YOUR TASK:
Hunt for the word "function" across the entries below, copying each line that holds it.

Recorded data
»»
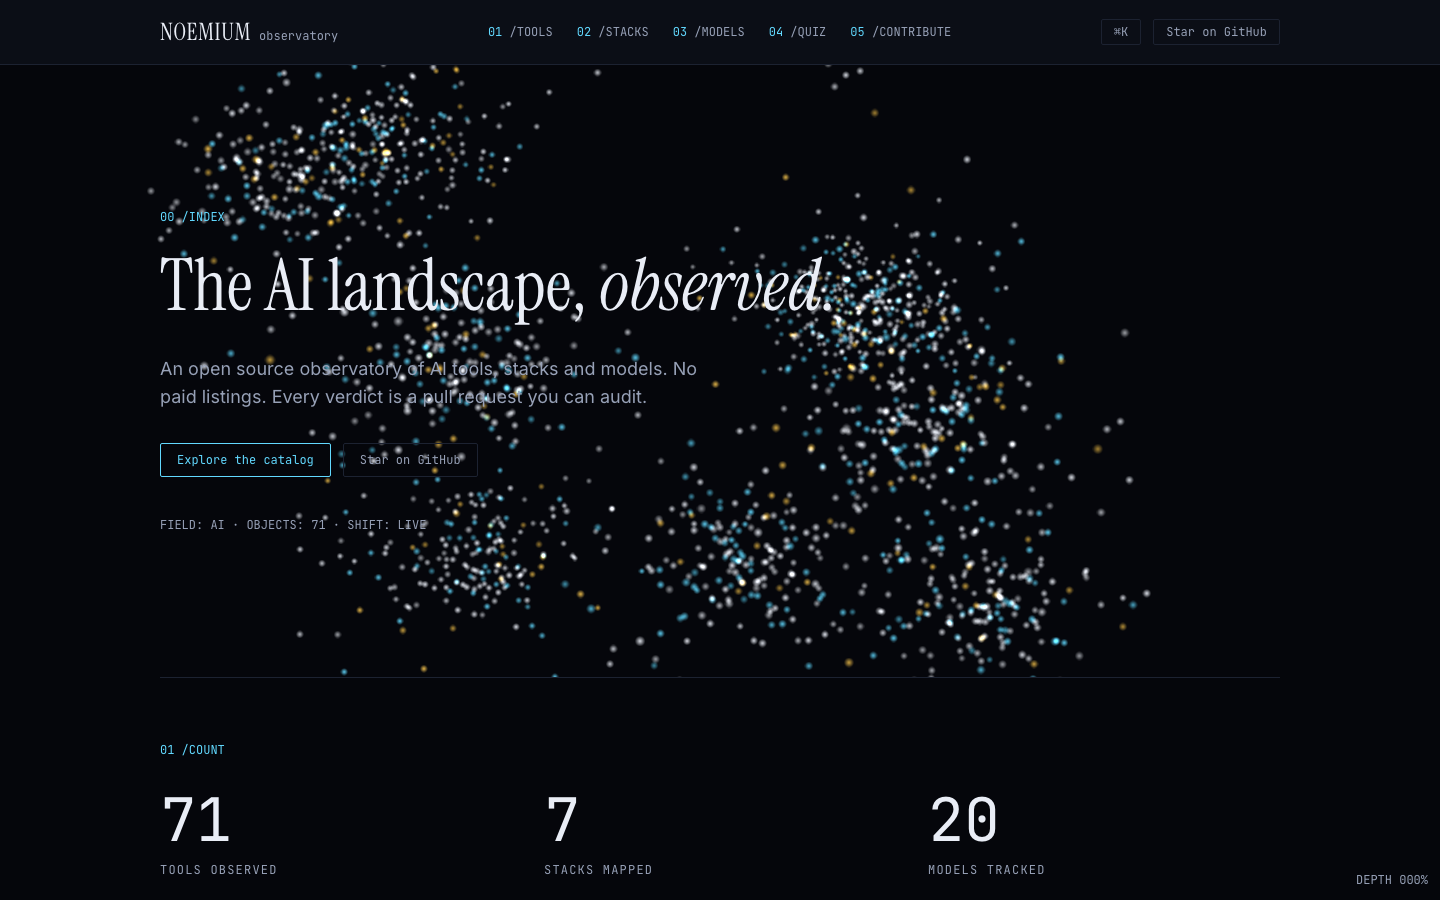
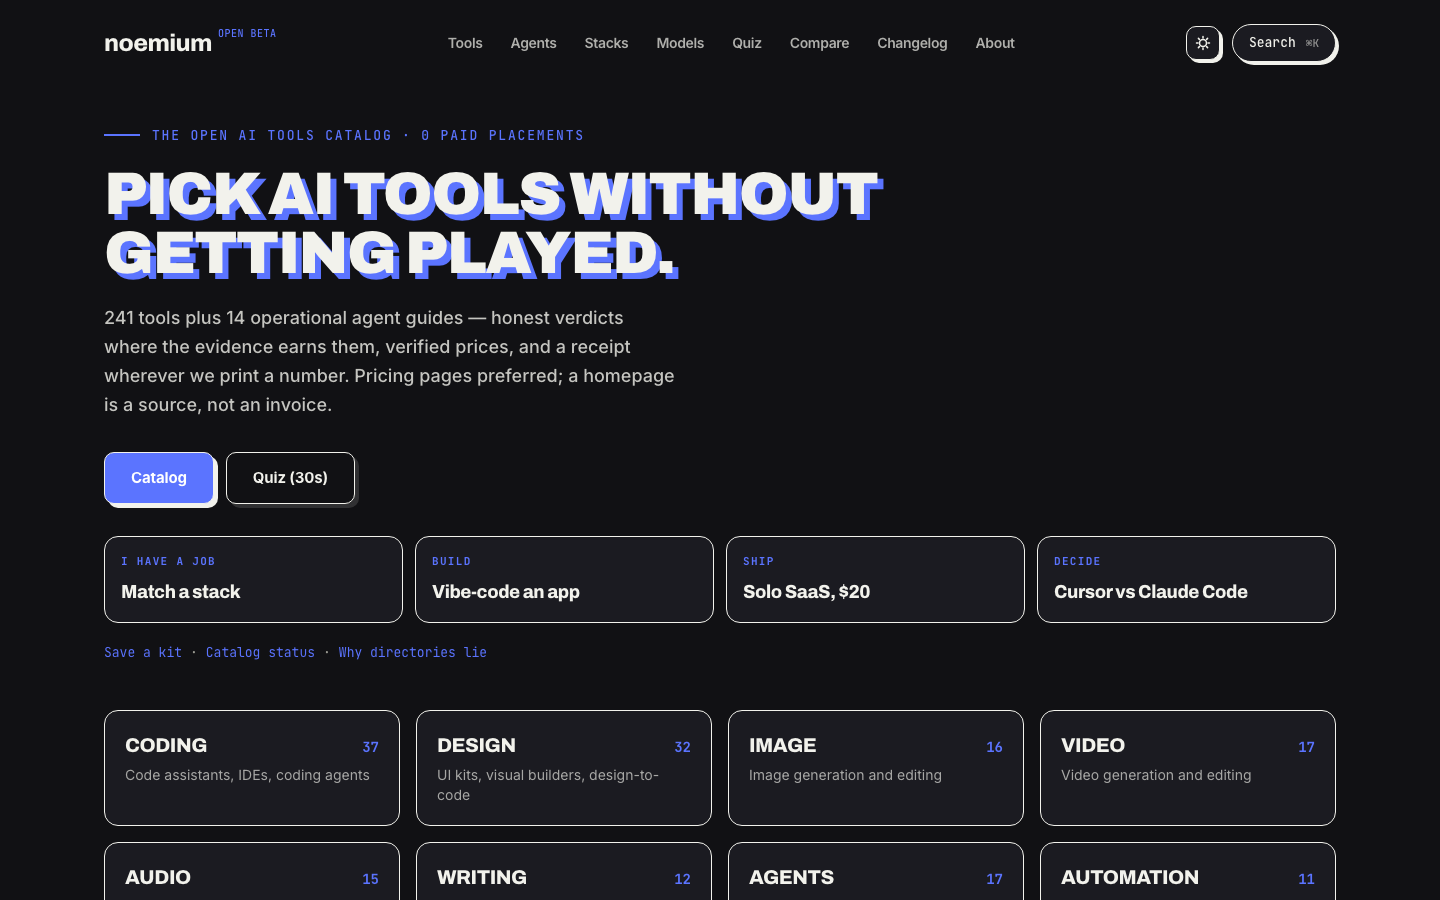
Polish repo showcase and page copy
- README: current hero screenshot, site surfaces (/status /verified
  /refusals /kit /changelog /graveyard /why /method), open-data
  endpoints, test commands, graveyard collection, evidence tiers
- CONTRIBUTING/PR template: full gate (test + test:dist), fix dead
  model example path
- Issue template: add design + automation categories
- link-check workflow: actions to v7 SHAs like the rest
- Pages: dynamic refusal-ledger line on /why (shared data module),
  descriptive titles, copy fixes (quiz, compare, contribute, about,
  pack), trailing-slash nav consistency

diff --git a/src/data/refusals.ts b/src/data/refusals.ts
@@ -1,0 +1,10 @@
+export interface Refusal {
+  date: string;
+  amount: string;
+  type: string;
+  counterparty: string;
+  answer: string;
+}
+
+/** Public ledger of declined paid-influence offers. Starts at zero. */
+export const refusals: Refusal[] = [];

diff --git a/README.md b/README.md
@@ -2,7 +2,7 @@
 
 [![CI](https://github.com/SaneSanders/noemium/actions/workflows/ci.yml/badge.svg)](https://github.com/SaneSanders/noemium/actions/workflows/ci.yml)
 
-![Noemium — the AI landscape, observed](.github/hero.png)
+![Noemium — pick AI tools without getting played](.github/hero.png)
 
 **Pick AI tools without getting played.**
 
@@ -13,7 +13,8 @@ print a number.
 Noemium is a hub for AI practitioners:
 
 - **Tools** — honest verdicts (`ship` / `situational` / `skip`) with named
-  limitations and evidence links.
+  limitations, evidence links, and a decision briefing
+  (`strengths` / `use_for` / `skip_when`) on flagship cards.
 - **Agents** — operational field guides with install paths, requirements, cost
   scenarios, security boundaries, and explicit evidence tiers. Grok Bot and
   Grok Build are treated as separate products.
@@ -22,8 +23,38 @@ Noemium is a hub for AI practitioners:
 - **Models** — context windows, per-MTok pricing, strengths and anti-use
   cases, with attributed sources.
 
-Every entry carries `last_verified`, an `observed_by` GitHub handle, and at
-least one receipt. Affiliate links, when they exist, are always declared.
+Every entry carries `last_verified` and an `observed_by` GitHub handle. Tool
+and stack entries require at least one receipt; agents declare typed evidence
+tiers (`field-tested` / `source-verified` / `radar`). Affiliate links, when
+they exist, are always declared.
+
+## The site
+
+Beyond the catalog indexes, [noemium.com](https://noemium.com) ships:
+
+- [`/status`](https://noemium.com/status/) — build-time catalog health:
+  briefing and receipt coverage, no vanity counters.
+- [`/verified`](https://noemium.com/verified/) — the field-tested shelf.
+  Empty until earned.
+- [`/refusals`](https://noemium.com/refusals/) — a public ledger of declined
+  paid placements. Zero so far, and that zero is the point.
+- [`/kit`](https://noemium.com/kit/) — save and share tool sets via URL.
+  No account, no fake totals.
+- [`/changelog`](https://noemium.com/changelog/) — a weekly diff of what
+  changed in the catalog.
+- [`/graveyard`](https://noemium.com/graveyard/) — dead tools, with
+  obituaries.
+- [`/why`](https://noemium.com/why/) and
+  [`/method`](https://noemium.com/method/) — the essay and the verification
+  method.
+- 45 static `X vs Y` comparison pages, a Pagefind search, and a five-question
+  quiz that ends in a stack.
+
+## Open data
+
+- `/api/tools.json`, `/api/stacks.json`, `/api/models.json` — full dumps.
+- `/tools/<slug>.json` — every tool as its own JSON endpoint.
+- `/llms.txt` and `/llms-full.txt` — the catalog, LLM-ready.
 
 ## Stack
 
@@ -45,6 +76,8 @@ Other commands:
 npm run build      # static build to dist/
 npm run check      # astro check (types)
 npm run validate   # validate all content entries (CI-friendly)
+npm test           # unit tests (schemas, surfaces, kit, logos)
+npm run test:dist  # dist assertions (run after build)
 ```
 
 ## Content structure
@@ -54,7 +87,8 @@ src/content/
 ├── tools/    # *.yaml — one file per tool (see cursor.yaml as template)
 ├── agents/   # *.yaml — strict field guides and verdict-free Radar entries
 ├── stacks/   # *.md   — frontmatter + recipe body (see solo-founder-saas.md)
-└── models/   # *.yaml — one file per model (see gpt-5-6-sol.yaml)
+├── models/   # *.yaml — one file per model (see gpt-5-6-sol.yaml)
+└── graveyard/ # *.yaml — dead tools, with obituaries
 ```
 
 Schemas live in `src/content-schemas.ts` and are enforced both at build

diff --git a/CONTRIBUTING.md b/CONTRIBUTING.md
@@ -11,7 +11,7 @@ about 5 minutes.
    - `src/content/tools/cursor.yaml`
    - `src/content/agents/grok-bot.yaml`
    - `src/content/stacks/solo-founder-saas.md`
-   - `src/content/models/claude-sonnet-4-5.yaml`
+   - `src/content/models/claude-sonnet-5.yaml`
 3. **Rename** it to a kebab-case slug (`my-tool.yaml`).
 4. **Fill it in** from your own experience (see the rules below).
 5. **Validate locally:**
@@ -67,5 +67,5 @@ law of the project (tokens only, no gradients, no emoji in UI). Before
 opening a PR, run:
 
 ```sh
-npm run validate && npm run check && npm run build
+npm run validate && npm run check && npm run build && npm test && npm run test:dist
 ```

diff --git a/.github/ISSUE_TEMPLATE/tool-submission.md b/.github/ISSUE_TEMPLATE/tool-submission.md
@@ -7,7 +7,7 @@ labels: content, tool
 
 **Tool name:**
 
-**Category:** coding / image / video / audio / writing / agents / data / productivity / dev-infra / models-api
+**Category:** coding / design / image / video / audio / writing / agents / automation / data / productivity / dev-infra / models-api
 
 **Your experience with it:**
 <!-- What did you actually build or run with it? -->

diff --git a/.github/PULL_REQUEST_TEMPLATE.md b/.github/PULL_REQUEST_TEMPLATE.md
@@ -10,4 +10,4 @@
 - [ ] Affiliate links are declared (`affiliate: declared` if any tracking params)
 - [ ] `last_verified` is today (YYYY-MM-DD)
 - [ ] `npm run validate` passes locally
-- [ ] For UI changes: read DESIGN.md; `npm run check && npm run build` pass
+- [ ] For UI changes: read DESIGN.md; `npm run check && npm run build && npm test && npm run test:dist` pass
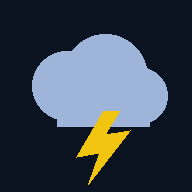
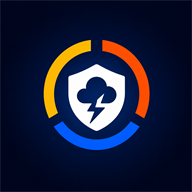
feat: icono ASN con colores de alerta + nieve real por snowfall

diff --git a/app.js b/app.js
@@ -170,14 +170,30 @@ function aggregate(H, ens) {
   /* granizo: proxy con CAPE, ráfaga y nivel de congelamiento. Nunca sube nivel solo. */
   const hailPossible = capeMax >= 1500 && gustMax >= 70 && freezing >= 3000 && freezing <= 4500;
 
+  /* nieve real: acumulado previsto en cm (no hay simulación) */
+  const snowSeries = seriesByBase(H, 'snowfall');
+  const snowHours = [];
+  for (let i = 0; i < 13; i++) {
+    snowHours.push(snowSeries.reduce((m, s) => Math.max(m, s[i] ?? 0), 0));
+  }
+  const snow3 = snowHours.slice(0, 3).reduce((a, b) => a + b, 0);
+  if (snow3 >= 5) level = 3;
+  else if (snow3 >= 2) level = Math.max(2, level);
+  else if (snow3 >= 0.2) level = Math.max(1, level);
+
   return {
     models, level: Math.min(3, level), detLevel, eLevel, votes,
-    capeMax, gustMax, freezing, storm, hailPossible, ens
+    capeMax, gustMax, freezing, storm, hailPossible, ens, snow3, snowHours
   };
 }
 
 /* ===================== Lenguaje humano ===================== */
 function levelInfo(d) {
+  if (d.snow3 >= 0.5) {
+    if (d.level >= 3) return { cls: 'lv3', emoji: '❄', title: 'Nevada fuerte', line: 'Se espera nieve acumulada en tu zona.', action: 'Evitá salir en auto. Abrigate bien.', cta: '🚨' };
+    if (d.level === 2) return { cls: 'lv2', emoji: '🌨', title: 'Puede nevar', line: 'Hay chances de nieve en las próximas 3 horas.', action: 'Si tenés que salir, hacelo con cuidado.', cta: '⚠' };
+    return { cls: 'lv1', emoji: '🌨', title: 'Puede caer nieve', line: 'Se espera algo de nieve en las próximas 3 horas.', action: 'Abrigate y seguí el pronóstico.', cta: '☂' };
+  }
   const rain = d.votes.rain >= 2, wind = d.votes.wind >= 2;
   let what = rain ? 'lluvia' : wind ? 'ráfagas fuertes' : 'viento';
   if (d.storm) what = 'tormenta eléctrica';
@@ -210,6 +226,7 @@ function hourSignal(d, i) {
 function nextEvent(d) {
   const n = Math.min(12, d.times.length);
   for (let i = 0; i < n; i++) {
+    if (d.snowHours && d.snowHours[i] >= 0.1) return { iso: d.times[i], label: 'Nieve' };
     const s = hourSignal(d, i);
     if (s.rain || s.gust >= 50) {
       const both = s.rain && s.gust >= 50;
@@ -256,7 +273,7 @@ async function fetchPlace(p) {
   const u = new URL('https://api.open-meteo.com/v1/forecast');
   u.searchParams.set('latitude', p.lat);
   u.searchParams.set('longitude', p.lon);
-  u.searchParams.set('hourly', 'precipitation,precipitation_probability,wind_gusts_10m,cape,weather_code,freezing_level_height');
+  u.searchParams.set('hourly', 'precipitation,precipitation_probability,wind_gusts_10m,cape,weather_code,freezing_level_height,snowfall,snow_depth');
   u.searchParams.set('current', 'temperature_2m,precipitation,weather_code,wind_speed_10m,wind_gusts_10m');
   u.searchParams.set('models', MODELS.join(','));
   u.searchParams.set('forecast_hours', '13');
@@ -456,6 +473,7 @@ function probHtml(d) {
     'ráfagas ≥60 km/h <b>' + pc(d.ens.gust60) + '</b>'
   ];
   if (d.hailPossible) bits.push('<b>posible granizo</b>');
+  if (d.snow3 >= 0.2) bits.push('nieve <b>' + d.snow3.toFixed(1) + ' cm</b>');
   return `<div class="prob">${d.ens.n} de 51 escenarios: ${bits.join(' · ')}</div>`;
 }
 

diff --git a/index.html b/index.html
@@ -8,7 +8,7 @@
 <meta name="theme-color" content="#080f1c">
 <link rel="manifest" href="manifest.json">
 <link rel="icon" href="icon-192.png">
-<link rel="apple-touch-icon" href="icon-192.png">
+<link rel="apple-touch-icon" href="apple-touch-icon.png">
 <meta name="apple-mobile-web-app-capable" content="yes">
 <meta name="mobile-web-app-capable" content="yes">
 <meta name="apple-mobile-web-app-status-bar-style" content="black-translucent">
@@ -35,7 +35,7 @@ a{color:#93c5fd;text-decoration:none}
 
 .top{display:flex;align-items:center;gap:10px;margin:2px 0 16px}
 .brand{display:flex;align-items:center;gap:10px;flex:1;min-width:0}
-.logo{width:40px;height:40px;border-radius:13px;display:grid;place-items:center;font-size:11.5px;font-weight:900;letter-spacing:.4px;background:linear-gradient(150deg,#1d4ed8,#0891b2);box-shadow:0 6px 18px rgba(29,78,216,.45)}
+.logo{width:38px;height:38px;border-radius:12px;object-fit:cover;border:1px solid rgba(255,255,255,.12);box-shadow:0 6px 18px rgba(0,0,0,.5)}
 .brand h1{font-size:19px;font-weight:800;letter-spacing:-.2px;line-height:1.1}
 .brand .sub{font-size:12px;color:var(--dim);margin-top:3px;white-space:nowrap;overflow:hidden;text-overflow:ellipsis}
 
@@ -154,7 +154,7 @@ label{display:block;font-size:12.5px;color:var(--dim);margin:14px 0 6px}
 <body>
 <header class="top">
   <div class="brand">
-    <div class="logo">ASN</div>
+    <img class="logo" src="icon-192.png" alt="ASN 4.0">
     <div style="min-width:0">
       <h1>ASN 4.0</h1>
       <div class="sub" id="sub">Alerta Super Niño 4.0</div>

diff --git a/sw.js b/sw.js
@@ -1,4 +1,4 @@
-const CACHE = 'asn-v2';
+const CACHE = 'asn-v3';
 const SHELL = ['./', 'index.html', 'app.js', 'manifest.json', 'icon-192.png', 'icon-512.png'];
 
 self.addEventListener('install', e => {
@@ -52,6 +52,7 @@ self.addEventListener('notificationclick', e => {
     })
   );
 });
+
 
 
 

diff --git a/README.md b/README.md
@@ -23,6 +23,9 @@ Monitor de inteligencia meteorológica para la familia. Te dice, de un vistazo, 
 | Ráfagas | P(≥60 km/h) ≥ 40 % | P(≥80 km/h) ≥ 40 % | P(≥100 km/h) ≥ 30 % |
 | Tormenta eléctrica | CAPE ≥ 1000 J/kg **y** P(lluvia ≥ 10 mm) ≥ 30 % | — | — |
 | Granizo | etiqueta "posible granizo" (CAPE ≥ 1500, ráfaga ≥ 70 km/h, nivel de congelamiento 3000–4500 m) | | |
+| Nieve (cm en 3 h) | ≥ 0,2 cm | ≥ 2 cm | ≥ 5 cm |
+
+**La nieve no es un ejemplo:** se calcula con las variables `snowfall` (cm) y `snow_depth` (m) de Open-Meteo, alimentadas por el IFS. En Córdoba es poco frecuente pero real: la última nevada en la capital fue el 16 de junio de 2021 y, según registros históricos recogidos por La Voz, las nevadas en la ciudad sólo habían ocurrido en julio, agosto y septiembre ([La Voz, 28/06/2025](https://www.lavoz.com.ar/ciudadanos/la-ola-polar-trajo-frio-extremo-y-altas-chances-de-nieve-incluso-en-la-ciudad-de-cordoba_0_oZC8NgiZ77.html)).
 
 Además se calculan los cuatro modelos determinísticos (ECMWF, GFS, ICON, GEM) como control: si el ensemble y el determinístico difieren en más de un nivel, se baja uno y se muestra el rango.
 
@@ -65,4 +68,6 @@ El repositorio no contiene direcciones, teléfonos ni coordenadas. Los lugares s
 
 ## Límites
 
-No reemplaza un servicio meteorológico oficial ni las indicaciones de Defensa Civil. El granizo es el fenómeno más difícil: la app lo marca como "posible", nunca como certeza, porque sin radar propio no hay forma de confirmarlo.
+No reemplaza tu criterio. El granizo es el fenómeno más difícil: la app lo marca como "posible", nunca como certeza, porque sin radar propio no hay forma de confirmarlo. Si el cielo se pone feo, abrí el radar desde "Ver detalles".
+
+Las fuentes son modelos y redes independientes (ECMWF, NOAA, DWD, CMC vía Open-Meteo; RainViewer; Blitzortung). No se usan datos de organismos provinciales ni nacionales: no publican verificación estación por estación ni endpoints utilizables.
««
ANSWER BOX:
@@ -170,14 +170,30 @@ function aggregate(H, ens) {
 function levelInfo(d) {
@@ -210,6 +226,7 @@ function hourSignal(d, i) {
 function nextEvent(d) {
@@ -256,7 +273,7 @@ async function fetchPlace(p) {
@@ -456,6 +473,7 @@ function probHtml(d) {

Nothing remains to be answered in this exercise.